"Richard Abel takes us into the unexplored and unexpectedly rich terrain of Detroit at the beginning of the twentieth century. We learn that the teeming, multicultural metropolis was famous for its cigars as well as its cars, and that moviegoing and even some fledgling movie production were thriving. With his distinctive literary voice, Abel talks us through volumes of rare documents and ephemera, revealing for the first time the trove that exists in numerous archives and private collections, sharing his infectious curiosity, and inviting us on his personal journey through the Motor City's movies."
Donald Crafton, University of Notre Dame
"Motor City Movie Culture is a sharp continuation of the thrust of Abel's last few books into the Hollywood era. Narrowing the focus onto a major city—Detroit—Abel tackles a full decade when daily newspaper publicity made fandom for movie stars habitual. Motor City Movie Culture explains how metropolitan newspapers became essential channels for Hollywood publicity—not just conduits but partners with first-run theater chains, anchoring the studio system regionally. One of 30 regional hubs for film distribution across the US, Detroit's showmen built their city a theatre district of lavish movie palaces at Grand Circus Park, surrounded by a dozen neighborhood zones each with their own palaces. Previous scholarship on film exhibition in the 1920s has emphasized the end of local control and the loss of regional distinctions. Abel confirms how studio-controlled first-run theaters were reliant on local networks to add regional twists."

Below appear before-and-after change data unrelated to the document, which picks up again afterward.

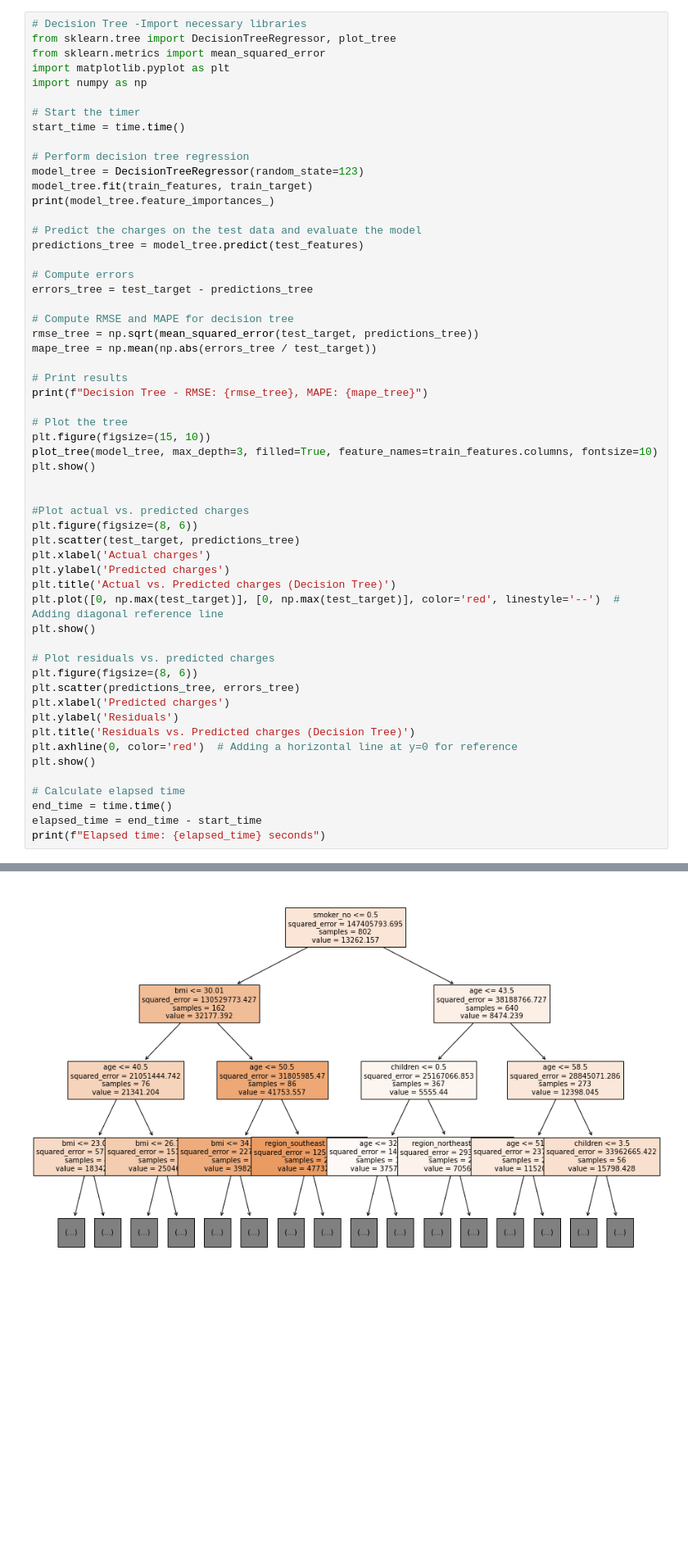
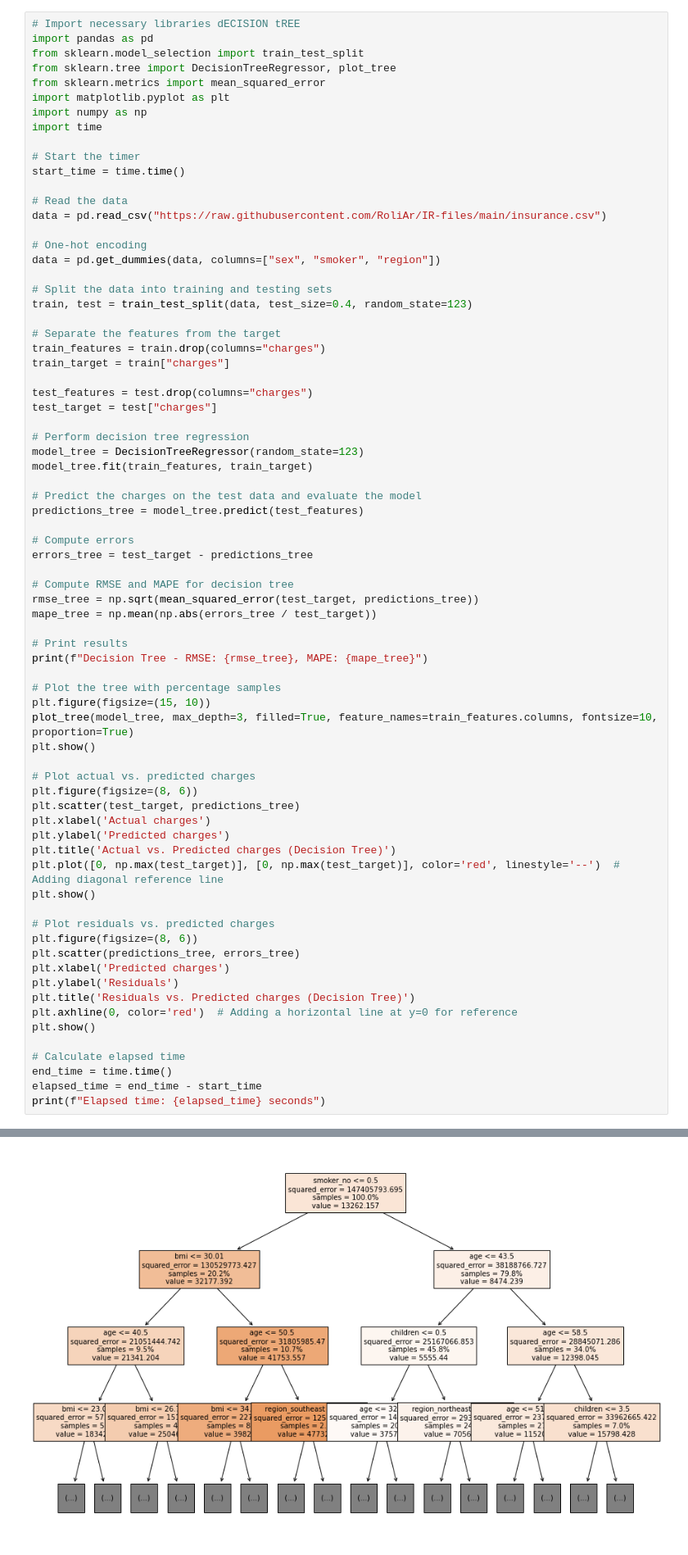
Before and after one commit to RoliAr/IR-files, a Jupyter notebook: Ind Research insurance.ipynb, the cells around one changed output, grey strips where cells are left out. Shown at 82% size. Drawn from its saved outputs; the diff is of its cells as text; blank space fills up the shorter version.

```diff
--- a/Ind Research insurance.ipynb
+++ b/Ind Research insurance.ipynb
@@ -90,17 +103,35 @@ Time taken:  0.21316981315612793 seconds
 # %%
-# Decision Tree -Import necessary libraries
+# Import necessary libraries dECISION tREE
+import pandas as pd
+from sklearn.model_selection import train_test_split
 from sklearn.tree import DecisionTreeRegressor, plot_tree
 from sklearn.metrics import mean_squared_error
 import matplotlib.pyplot as plt
 import numpy as np
+import time
 
 # Start the timer
 start_time = time.time()
 
+# Read the data
+data = pd.read_csv("https://raw.githubusercontent.com/RoliAr/IR-files/main/insurance.csv")
+
+# One-hot encoding
+data = pd.get_dummies(data, columns=["sex", "smoker", "region"])
+
+# Split the data into training and testing sets
+train, test = train_test_split(data, test_size=0.4, random_state=123)
+
+# Separate the features from the target
+train_features = train.drop(columns="charges")
+train_target = train["charges"]
+
+test_features = test.drop(columns="charges")
+test_target = test["charges"]
+
 # Perform decision tree regression
 model_tree = DecisionTreeRegressor(random_state=123)
 model_tree.fit(train_features, train_target)
-print(model_tree.feature_importances_)
 
 # Predict the charges on the test data and evaluate the model
 predictions_tree = model_tree.predict(test_features)
@@ -115,13 +146,12 @@ mape_tree = np.mean(np.abs(errors_tree / test_target))
 # Print results
 print(f"Decision Tree - RMSE: {rmse_tree}, MAPE: {mape_tree}")
 
-# Plot the tree
+# Plot the tree with percentage samples
 plt.figure(figsize=(15, 10))
-plot_tree(model_tree, max_depth=3, filled=True, feature_names=train_features.columns, fontsize=10)
+plot_tree(model_tree, max_depth=3, filled=True, feature_names=train_features.columns, fontsize=10, proportion=True)
 plt.show()
 
-
-#Plot actual vs. predicted charges
+# Plot actual vs. predicted charges
 plt.figure(figsize=(8, 6))
 plt.scatter(test_target, predictions_tree)
 plt.xlabel('Actual charges')
@@ -149,4 +177,4 @@ print(f"Elapsed time: {elapsed_time} seconds")
 Decision Tree - RMSE: 6977.875733886624, MAPE: 0.46750971565621735
-[figure, old version]
+[figure, new version]
 [figure]
 [figure]
```
Also changed, not shown: parts of 5 cells of this notebook.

Paul S. Moore, Ryerson University, Toronto
"Offering the same extraordinary attention to detail and richly ambitious scope that have characterized Richard Abel's justly acclaimed studies of American silent cinema in the 1900s and 1910s, Motor City Movie Culture unearths and makes sense of a wealth of new information about Detroit, providing an important perspective on film exhibition and film production in metropolitan America during the late 'teens and 1920s."
Greg Waller, editor of Film History, Indiana University